Female Genital Mutilation (FGM) is a worldwide plague affecting 29 countries at least. In Africa it is ingrained in the society. Nigeria's Government outlawed it in May 2015, but doubts remain whether this will actually improve on Nigerian women's conditions and refresh the African debate on FGM
by Pietro Dionisio
Degree in Political Science, International Relations
Cesare Alfieri School, University of Florence, Italy
Female Genital Mutilation in Nigeria: is it over?
In Nigeria almost 19,9 million out of 86,9 million girls and women underwent Female Genital Mutilation (FGM) in 2013.
In this Country the practice is deeply rooted in social beliefs and its origin is shrouded in uncertainty either as an initiation ceremony of young girls into womanhood or a tool to ensure virginity, curb promiscuity, and protect female modesty and chastity as well. Due to its strong religious nature, it is not easy to identify a single practice bound up with FGM.
Finally, the practice was banned on 25 May 2015 when the former President Goodluck Jonathan signed the “Violence Against Persons (Prohibition) Act, 2015” as a move aimed to eliminate violence in private and public life by banning any form of physical, sexual, psychological, and domestic assault, along with harmful and discriminatory practices, while inflicting proper punishment on offenders and providing maximum protection and effective remedies for victims.
As such, based on its 6th article stating that “the circumcision or genital mutilation of the girl child or woman is hereby prohibited”, the Act prohibits FGM in the whole Nigerian Federation.
Despite optimism that the Act will allow women and girls to escape FGM, doubts remain whether it will be enforced throughout Country and entail adequate punishment on offenders.
Admittedly, the May move is not new to many states in the Country which signed a bill criminalizing FGM several years ago. Since the Edo State outlawed the practice in 1999, other states, e.g. Rivers, Ogun, Osun, Cross River and Bayelsa among others, did the same, wherein Section 34(1)(a) of the 1999 Constitution of the Federal Republic of Nigeria was the basis for banning the practice nationwide. It states, indeed, that “Every individual is entitled to respect for the dignity of his person, and accordingly; no person shall be subject to torture or to inhuman or degrading treatment”.
Unfortunately, available data show that FGM continues to be practiced at a constant frequency over the years. Indeed, despite legislation, this practice has been uninterrupted due to the lack of law enforcement and effective measures of punishment.

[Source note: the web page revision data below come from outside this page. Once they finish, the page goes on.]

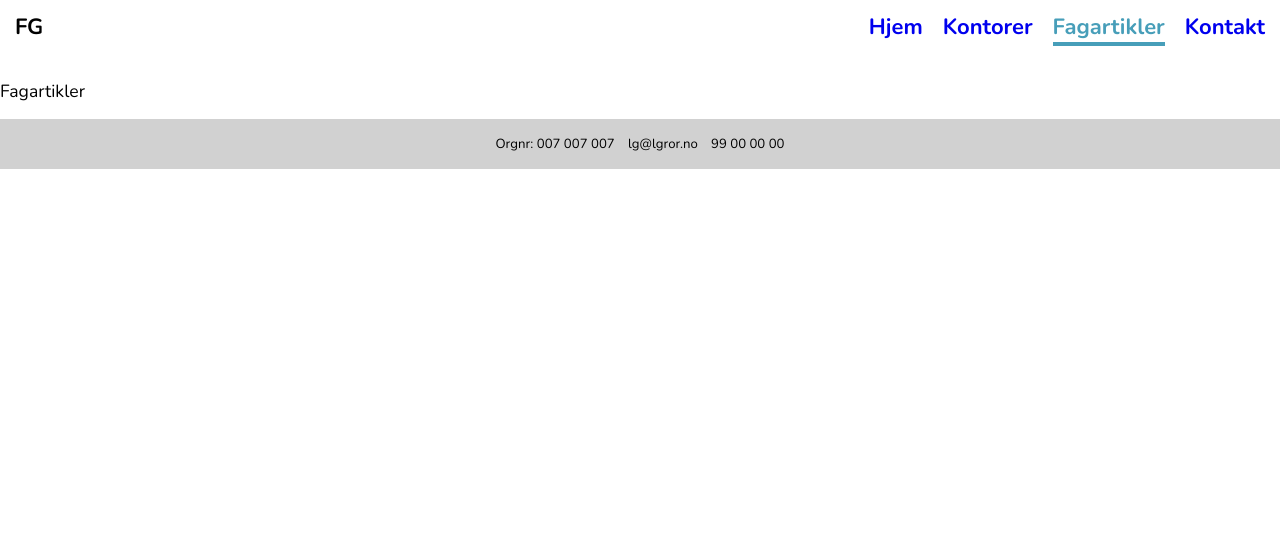
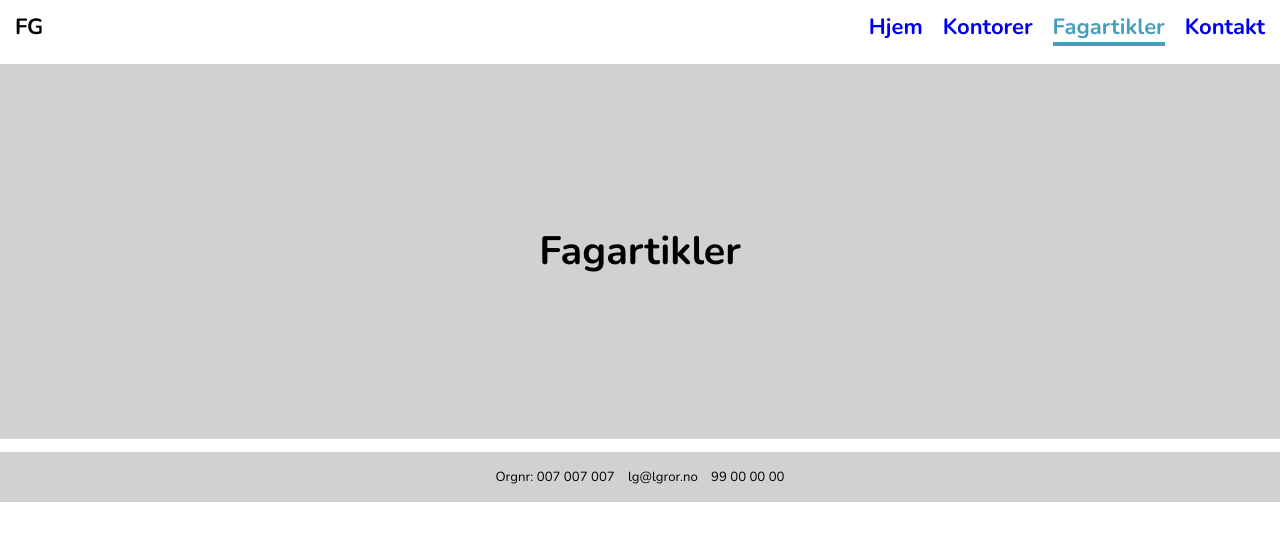
Before and after one commit to andersbss/eksamen, a React app in the folder client/: page /fagartikler in a window 1280 px wide. Shown: the top 540 px of the page. Built offline with nearby package versions, Linux system fonts and the light colour scheme.

Commit message:
Added articles page and resized jumbotron

```diff
--- a/client/src/components/common/Jumbotron.jsx
+++ b/client/src/components/common/Jumbotron.jsx
@@ -7,6 +7,11 @@ const StyledHeader = styled.header`
   width: 100%;
   padding: 80px;
   background-color: ${(props) => props.theme.colors.grey};
+
+  & > h1 {
+    margin-top: 85px;
+    margin-bottom: 85px;
+  }
 `;
 
 const Jumbotron = ({ headerText }) => (
--- /dev/null
+++ b/client/src/pages/articles/index.jsx
@@ -0,0 +1,9 @@
+import React from 'react';
+import Jumbotron from '../../components/common/Jumbotron';
+
+const Articles = () => {
+  console.log();
+  return <Jumbotron headerText="Fagartikler" />;
+};
+
+export default Articles;
--- a/client/src/routes/Routes.jsx
+++ b/client/src/routes/Routes.jsx
@@ -9,6 +9,7 @@ import MainLayout from '../layouts/MainLayout';
 import Home from '../pages/home';
 import Offices from '../pages/offices';
 import OfficeDetail from '../pages/officeDetail/index';
+import Articles from '../pages/articles';
 
 const Routes = () => (
   <Router>
@@ -24,7 +25,7 @@ const Routes = () => (
           <OfficeDetail />
         </Route>
         <Route path="/fagartikler">
-          <p>Fagartikler</p>
+          <Articles />
         </Route>
         <Route path="/kontakt">
           <p>Kontakt</p>
```
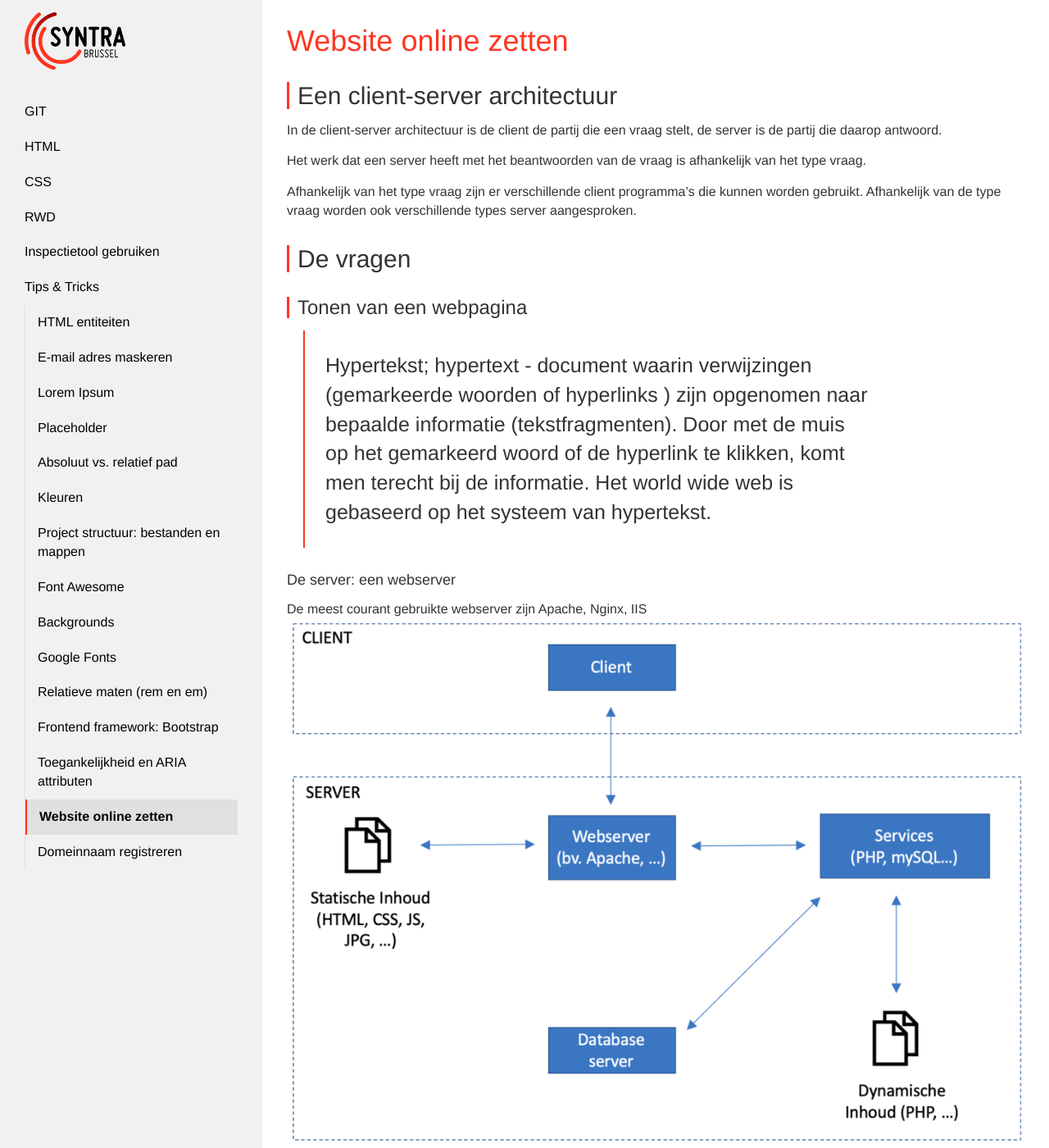
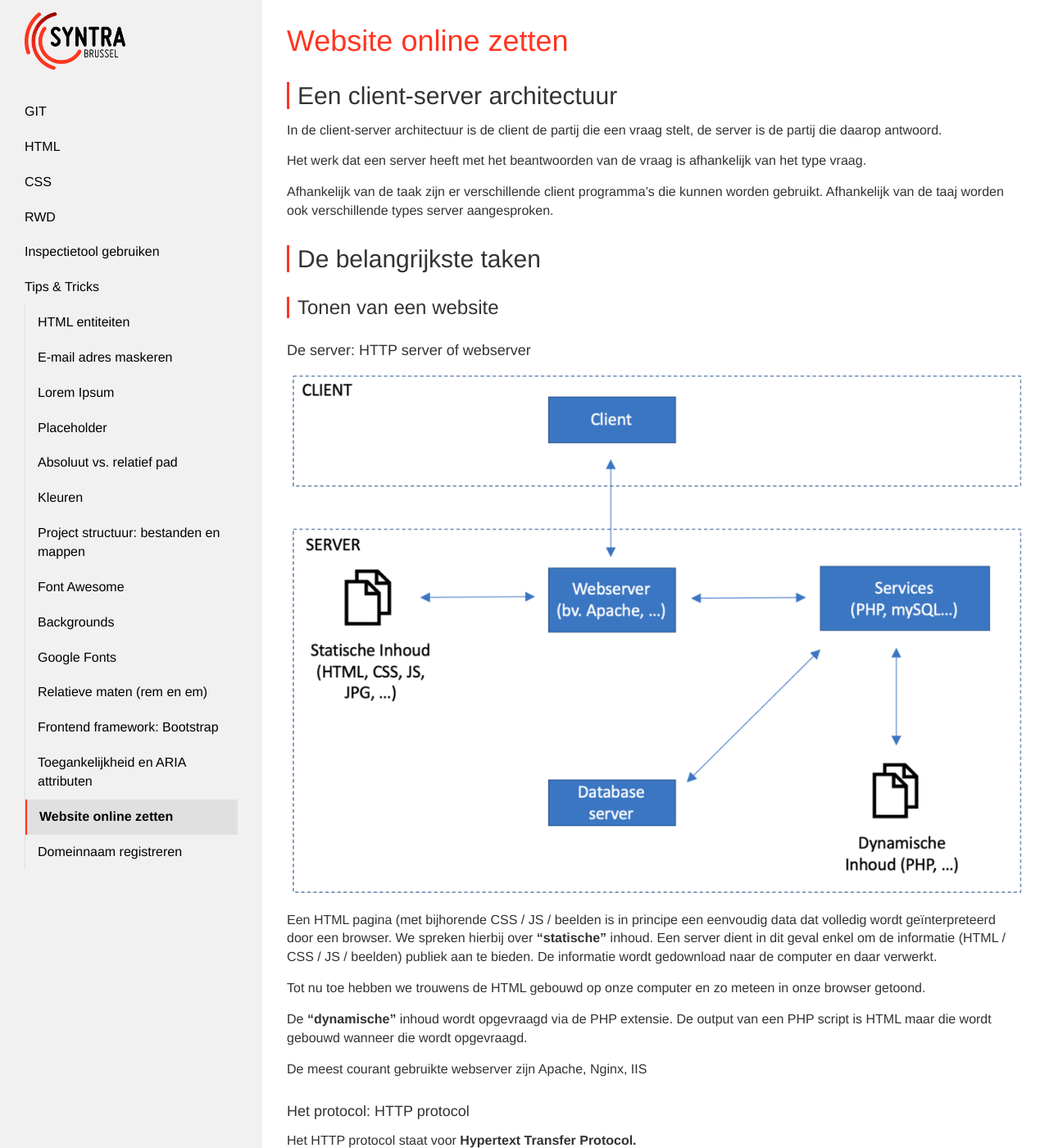
Before and after one commit to Syntra-Brussel/webdesign, a Jekyll site: the page built from tips-and-tricks/website-online-zetten.md, in a window 1280 px wide and 1400 px high. Shown: the whole window at 82% size. Built offline with Jekyll 4.4.1, drawn with Linux system fonts in a browser that asks for light colours; nearby versions of some CDN libraries; a script that is not in the unit is left out; some of the changed text lies outside the part shown.

Commit message:
Update website-online-zetten.md

```diff
--- a/tips-and-tricks/website-online-zetten.md
+++ b/tips-and-tricks/website-online-zetten.md
@@ -10,20 +10,15 @@
 
 Het werk dat een server heeft met het beantwoorden van de vraag is afhankelijk van het type vraag.
 
-Afhankelijk van het type vraag zijn er verschillende client programma's die kunnen worden gebruikt.
-Afhankelijk van de type vraag worden ook verschillende types server aangesproken.
+Afhankelijk van de taak zijn er verschillende client programma's die kunnen worden gebruikt.
+Afhankelijk van de taaj worden ook verschillende types server aangesproken.
 
-## De vragen
+## De belangrijkste taken
 
-### Tonen van een webpagina
+### Tonen van een website
 
-<blockquote>
-Hypertekst; hypertext - document waarin verwijzingen (gemarkeerde woorden of hyperlinks ) zijn opgenomen naar bepaalde informatie (tekstfragmenten). Door met de muis op het gemarkeerd woord of de hyperlink te klikken, komt men terecht bij de informatie. Het world wide web is gebaseerd op het systeem van hypertekst.
-</blockquote>
+#### De server: HTTP server of webserver
 
-#### De server: een webserver
-
-De meest courant gebruikte webserver zijn Apache, Nginx, IIS
 <img src="/webdesign/tips-and-tricks/images/client_server.png">
 Een HTML pagina (met bijhorende CSS / JS / beelden is in principe een eenvoudig data dat volledig wordt geïnterpreteerd door een browser. We spreken hierbij over <strong>"statische"</strong> inhoud. Een server dient in dit geval enkel om de informatie (HTML / CSS / JS / beelden) publiek aan te bieden. De informatie wordt gedownload naar de computer en daar verwerkt.
 
@@ -31,15 +26,17 @@
 
 De <strong>"dynamische"</strong> inhoud wordt opgevraagd via de PHP extensie. De output van een PHP script is HTML maar die wordt gebouwd wanneer die wordt opgevraagd.
 
-#### De client: een webbrowser
+De meest courant gebruikte webserver zijn Apache, Nginx, IIS
 
-#### Het protocol: http of https
+#### Het protocol: HTTP protocol
 
 Het HTTP protocol staat voor <strong>Hyper<strong>t</strong>ext <strong>T</strong>ransfer <strong>P</strong>rotocol.
 
-Het is een protocol dat heel snel data van een server naar een client stuurt. In 1989 startte dit enkel voor tekst. Gaandeweg kon elke bestand via dat protocol van server naar client verstuurd worden.
+Het is een protocol dat heel snel data van een server naar een client stuurt. In 1989 startte dit enkel voor tekst (met links). Gaandeweg kon elke bestand via dat protocol van server naar client verstuurd worden.
 
 Wanneer informatie gecommuniceerd via https wordt verstuurd tussen client en server versleuteld aan de hand van een certificaat. Dit heeft de absolute voorkeur tegenwoordig, zéker als informatie verstuurd vanaf de website via bv. een formulier.
+
+#### De client: een webbrowser
 
 #### De URL
 
@@ -51,3 +48,21 @@
 * <span style="color: green">de domeinnaam</span> die achterliggend verwijst naar een IP adres (elke publieke server heeft een publiek IP adres) en een plekje op de server waar de bestanden staan
 * <span style="color: darkblue">de folder</span> binnen het gereserveerde plekje op de server
 * <span style="color: orange">het bestand</span> in de folder
+
+### Plaatsen van een website
+
+#### De server: FTP server of fileserver
+
+Via het FTP protocol is deze server geoptimaliseerd om (grote) (hoeveelheden) bestanden op te halen van een server en te plaatsen op een server.
+
+#### De client: een FTP programma
+
+Er zijn veel FTP clients beschikbaar. Veel gebruikt is bv. FileZilla.
+
+### FTP verbinding
+
+Om bestanden uit te wisselen met een FTP server heb je volgende zaken nodig:
+* host (IP adres of domeinnaam) die verwijst naar de FTP service
+* poort (standaard is dat 21)
+* gebruikersnaam
+* paswoord
```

The prevalence of FGM significantly varies by state. In the states cited above, the percentage of girls and women aged 15 to 49 years who have undergone FGM remains high (between 26 per cent and 50 per cent), with the Osun State ranking higher (51 per cent to 80 per cent).
In the face of this, it is a ray of hope that the share of 15-19 years old girls who have undergone FGM is seemingly in decline recently.
Lev Tolstoj in his masterpiece “World and Peace” says “writing laws is easy, but governing is difficult”. As can be seen in this instance, laws are not sufficient if they are not underpinned by a social framework that makes they sustainably work.
Since May 2015, Nigeria has taken a big steps, and hopefully they will translate into a real improvement on Nigerian women’s conditions. Unfortunately, the previous experience of single states leaves more than a doubt for material change. Indeed, due to FGM’s strong religious/cultural nature, laws will expectedly fall short of non-discriminatory targets unless they are supported by strategies to change specific social behavior.
Hence, increasing awareness on health implications of FGM and equipping the law to effectively punish offenders could definitely serve as a deterrent against FGM and its practitioners.
The Nigerian’s ban of FGM could be instrumental to refreshment of the relevant African debate.
In fact, even though several countries passed legislation outlawing FGM (e.g. Benin, Chad, Cote d’Ivoire and Djibouti, among others), FGM still remains a social plague. As such, only 36 out of the 54 African countries have ratified so far the 2003 “Protocol to the African Charter on Human and Peoples’ Rights on the Rights of Women in Africa” banning FGM all over the Continent. Three of them (Botswana, Egypt and Tunisia) have neither ratified nor signed the “Protocol”, while other countries (such as Algeria, Burundi, Chad, Central Africa Republic, Eritrea, Ethiopia, Madagascar, Mauritius, Niger, Sahrawi Arab Democratic Republic, Sierra Leone, Somalia, South Sudan, Sudan and Sao Tome and Principe) have signed but not ratified it yet.
In view of all of the progress yet to be made, it is remarkable that things are changing, even though. In fact, today, a greater percentage of women do not tolerate FGM any longer. Today 62 percent of Nigerian girls and women think that FGM should come to a stop, the ratio is even higher in other countries.
Overall, the framework described here shows that Nigeria’s Act against FGM formalizes the beliefs of arising population providing a credible basis for real change due to changing views not only in the Country but in the whole Africa as well.